TO DO:
Each line with the string "calculator" is to be copied from the records below.

Data extracted from a collection:
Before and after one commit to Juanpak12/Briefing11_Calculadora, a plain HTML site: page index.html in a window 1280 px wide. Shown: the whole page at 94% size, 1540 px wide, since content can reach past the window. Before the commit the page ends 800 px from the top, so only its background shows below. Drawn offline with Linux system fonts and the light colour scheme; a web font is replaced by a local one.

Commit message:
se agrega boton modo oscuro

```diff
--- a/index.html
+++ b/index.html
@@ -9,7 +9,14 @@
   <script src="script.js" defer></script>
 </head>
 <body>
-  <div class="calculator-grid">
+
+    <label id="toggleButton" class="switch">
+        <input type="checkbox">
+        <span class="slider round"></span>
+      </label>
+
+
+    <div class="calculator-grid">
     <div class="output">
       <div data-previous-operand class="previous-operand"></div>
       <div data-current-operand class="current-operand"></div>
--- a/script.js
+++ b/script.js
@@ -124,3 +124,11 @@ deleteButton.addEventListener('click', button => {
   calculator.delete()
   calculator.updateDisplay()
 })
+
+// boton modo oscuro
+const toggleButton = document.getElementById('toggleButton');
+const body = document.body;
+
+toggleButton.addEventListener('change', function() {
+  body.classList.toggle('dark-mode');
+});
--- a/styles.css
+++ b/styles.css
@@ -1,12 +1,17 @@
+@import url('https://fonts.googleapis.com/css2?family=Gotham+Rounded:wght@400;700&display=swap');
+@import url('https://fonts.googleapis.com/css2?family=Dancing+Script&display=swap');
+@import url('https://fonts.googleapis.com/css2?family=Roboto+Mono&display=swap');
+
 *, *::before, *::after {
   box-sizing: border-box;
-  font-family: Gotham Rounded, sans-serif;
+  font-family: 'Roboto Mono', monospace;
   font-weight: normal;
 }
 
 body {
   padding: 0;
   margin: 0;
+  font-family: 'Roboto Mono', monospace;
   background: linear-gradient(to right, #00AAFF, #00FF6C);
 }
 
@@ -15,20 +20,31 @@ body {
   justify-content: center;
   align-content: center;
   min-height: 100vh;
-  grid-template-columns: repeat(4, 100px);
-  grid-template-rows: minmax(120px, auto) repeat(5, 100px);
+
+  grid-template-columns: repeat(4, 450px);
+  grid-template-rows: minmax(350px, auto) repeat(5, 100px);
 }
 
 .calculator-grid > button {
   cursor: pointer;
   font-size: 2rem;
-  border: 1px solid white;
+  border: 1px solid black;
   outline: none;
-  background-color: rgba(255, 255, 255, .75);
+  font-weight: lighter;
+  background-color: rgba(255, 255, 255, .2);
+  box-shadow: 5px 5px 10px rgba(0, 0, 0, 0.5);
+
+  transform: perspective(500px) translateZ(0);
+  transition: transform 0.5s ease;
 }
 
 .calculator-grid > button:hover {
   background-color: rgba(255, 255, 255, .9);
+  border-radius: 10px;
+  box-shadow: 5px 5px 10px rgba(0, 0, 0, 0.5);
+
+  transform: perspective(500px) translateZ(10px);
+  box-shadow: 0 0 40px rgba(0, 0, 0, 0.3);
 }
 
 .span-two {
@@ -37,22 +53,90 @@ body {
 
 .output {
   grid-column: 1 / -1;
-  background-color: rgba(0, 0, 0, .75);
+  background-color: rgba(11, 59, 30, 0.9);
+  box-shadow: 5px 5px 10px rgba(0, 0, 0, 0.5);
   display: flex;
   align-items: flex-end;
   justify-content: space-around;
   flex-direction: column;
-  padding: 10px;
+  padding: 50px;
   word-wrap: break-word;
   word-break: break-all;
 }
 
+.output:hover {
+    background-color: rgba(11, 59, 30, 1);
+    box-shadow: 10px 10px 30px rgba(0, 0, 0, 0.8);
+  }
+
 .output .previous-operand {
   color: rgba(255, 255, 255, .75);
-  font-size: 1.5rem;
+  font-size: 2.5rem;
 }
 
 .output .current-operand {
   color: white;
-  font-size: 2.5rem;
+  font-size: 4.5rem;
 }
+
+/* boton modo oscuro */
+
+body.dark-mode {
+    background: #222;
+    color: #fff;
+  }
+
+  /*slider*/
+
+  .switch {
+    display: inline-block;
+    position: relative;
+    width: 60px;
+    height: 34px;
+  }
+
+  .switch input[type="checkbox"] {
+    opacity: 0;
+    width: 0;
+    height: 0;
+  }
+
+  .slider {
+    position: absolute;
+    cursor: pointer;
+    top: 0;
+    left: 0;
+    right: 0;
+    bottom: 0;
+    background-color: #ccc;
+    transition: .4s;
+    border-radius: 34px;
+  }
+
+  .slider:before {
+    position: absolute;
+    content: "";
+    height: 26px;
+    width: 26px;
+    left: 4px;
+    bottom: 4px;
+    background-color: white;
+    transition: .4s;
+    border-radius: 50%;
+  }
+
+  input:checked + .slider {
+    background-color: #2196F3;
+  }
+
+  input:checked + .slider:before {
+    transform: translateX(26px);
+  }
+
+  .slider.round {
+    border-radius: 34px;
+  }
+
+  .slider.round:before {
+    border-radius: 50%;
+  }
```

...

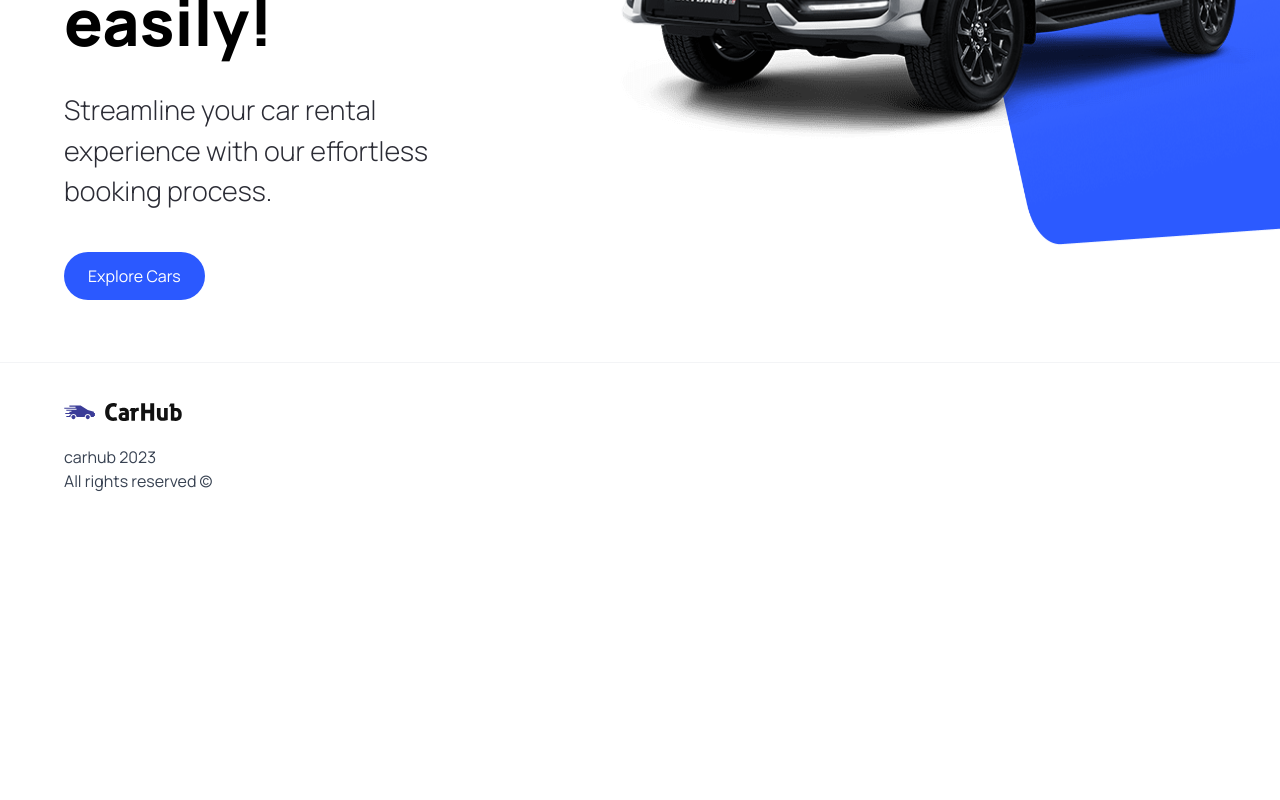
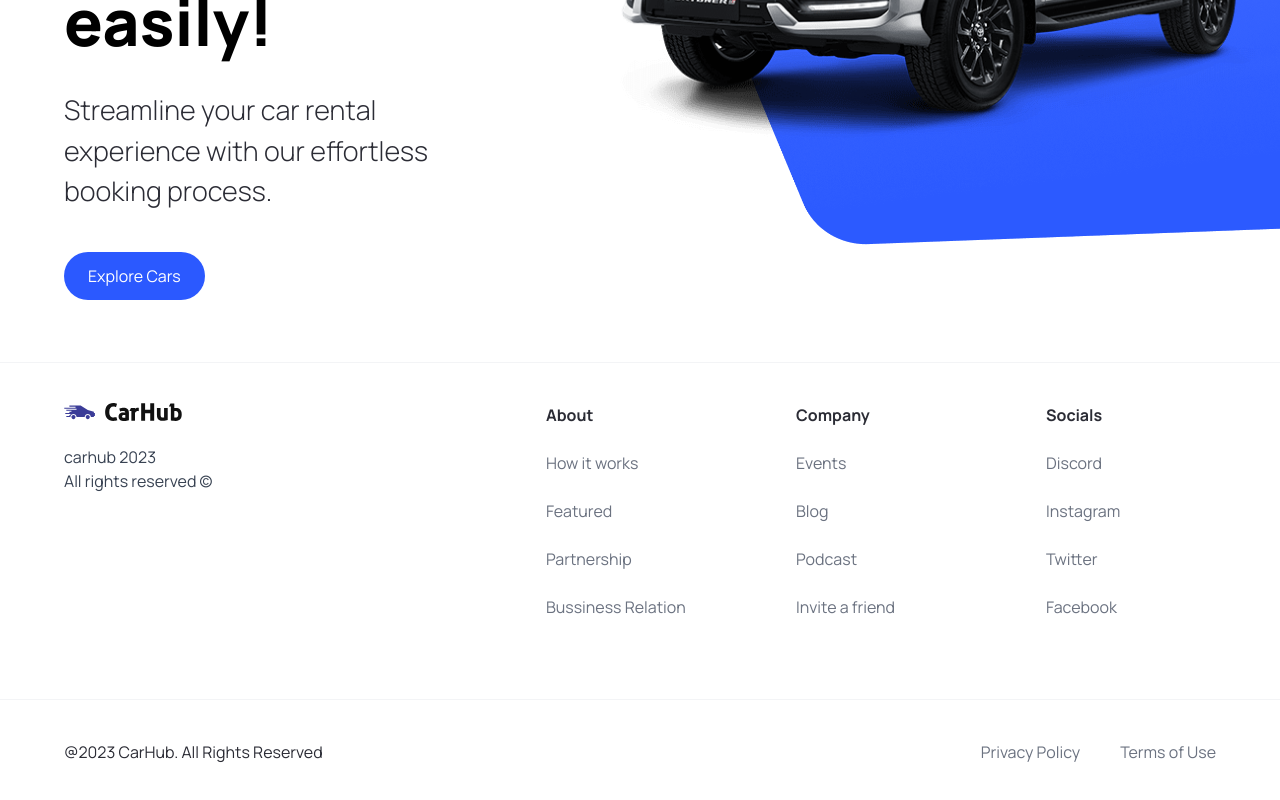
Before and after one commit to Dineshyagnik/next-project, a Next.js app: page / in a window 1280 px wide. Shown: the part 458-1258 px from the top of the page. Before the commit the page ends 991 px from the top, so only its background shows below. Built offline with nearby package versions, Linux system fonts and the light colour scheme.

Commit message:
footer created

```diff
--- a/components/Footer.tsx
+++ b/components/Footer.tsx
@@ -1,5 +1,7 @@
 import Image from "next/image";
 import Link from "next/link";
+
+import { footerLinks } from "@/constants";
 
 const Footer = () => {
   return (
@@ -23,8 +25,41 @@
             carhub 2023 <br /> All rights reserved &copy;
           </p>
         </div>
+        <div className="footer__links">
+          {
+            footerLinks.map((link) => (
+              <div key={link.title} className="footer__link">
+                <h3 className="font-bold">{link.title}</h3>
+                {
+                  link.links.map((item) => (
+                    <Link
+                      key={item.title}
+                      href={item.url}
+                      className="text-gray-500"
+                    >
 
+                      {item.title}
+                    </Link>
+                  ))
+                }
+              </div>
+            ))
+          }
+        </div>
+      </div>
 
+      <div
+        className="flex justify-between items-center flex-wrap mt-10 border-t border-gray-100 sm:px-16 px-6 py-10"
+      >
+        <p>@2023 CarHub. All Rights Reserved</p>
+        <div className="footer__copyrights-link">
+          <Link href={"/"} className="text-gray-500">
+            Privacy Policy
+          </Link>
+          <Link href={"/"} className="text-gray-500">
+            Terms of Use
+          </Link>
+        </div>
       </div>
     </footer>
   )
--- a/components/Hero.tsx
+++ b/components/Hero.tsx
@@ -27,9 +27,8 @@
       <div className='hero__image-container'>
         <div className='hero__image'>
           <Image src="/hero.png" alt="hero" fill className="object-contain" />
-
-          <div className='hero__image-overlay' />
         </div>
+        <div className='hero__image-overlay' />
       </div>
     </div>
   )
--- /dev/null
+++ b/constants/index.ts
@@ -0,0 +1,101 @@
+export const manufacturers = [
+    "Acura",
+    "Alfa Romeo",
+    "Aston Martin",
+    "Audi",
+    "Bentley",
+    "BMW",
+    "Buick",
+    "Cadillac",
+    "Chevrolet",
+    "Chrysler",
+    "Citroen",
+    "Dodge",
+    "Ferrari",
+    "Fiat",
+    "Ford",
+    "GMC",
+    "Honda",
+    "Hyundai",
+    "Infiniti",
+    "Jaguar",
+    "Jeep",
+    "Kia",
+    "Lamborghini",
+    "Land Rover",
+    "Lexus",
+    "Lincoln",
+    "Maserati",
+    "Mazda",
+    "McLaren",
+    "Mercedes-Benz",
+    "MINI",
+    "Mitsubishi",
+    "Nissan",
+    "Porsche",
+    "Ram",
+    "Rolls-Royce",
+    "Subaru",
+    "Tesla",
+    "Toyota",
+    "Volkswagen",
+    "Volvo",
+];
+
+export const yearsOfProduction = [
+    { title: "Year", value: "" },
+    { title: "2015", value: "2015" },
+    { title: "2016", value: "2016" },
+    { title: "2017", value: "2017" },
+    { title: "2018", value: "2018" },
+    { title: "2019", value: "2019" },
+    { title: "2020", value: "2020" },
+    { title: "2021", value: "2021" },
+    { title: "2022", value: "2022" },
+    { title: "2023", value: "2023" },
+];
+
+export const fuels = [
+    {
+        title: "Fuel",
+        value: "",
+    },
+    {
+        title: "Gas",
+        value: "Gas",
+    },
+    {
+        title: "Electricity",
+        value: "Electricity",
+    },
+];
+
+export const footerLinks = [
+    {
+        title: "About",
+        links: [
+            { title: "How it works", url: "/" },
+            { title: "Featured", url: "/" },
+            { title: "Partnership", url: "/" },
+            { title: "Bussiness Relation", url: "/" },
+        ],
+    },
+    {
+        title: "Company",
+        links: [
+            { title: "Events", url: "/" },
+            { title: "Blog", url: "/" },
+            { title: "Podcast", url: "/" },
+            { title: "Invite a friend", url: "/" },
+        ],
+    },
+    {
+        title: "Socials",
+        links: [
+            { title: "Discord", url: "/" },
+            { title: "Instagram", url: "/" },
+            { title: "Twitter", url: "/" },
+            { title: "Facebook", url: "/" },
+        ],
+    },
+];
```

ANSWER TO THE PROBLEM:
-  <div class="calculator-grid">
+    <div class="calculator-grid">
   calculator.delete()
   calculator.updateDisplay()
 .calculator-grid > button {
 .calculator-grid > button:hover {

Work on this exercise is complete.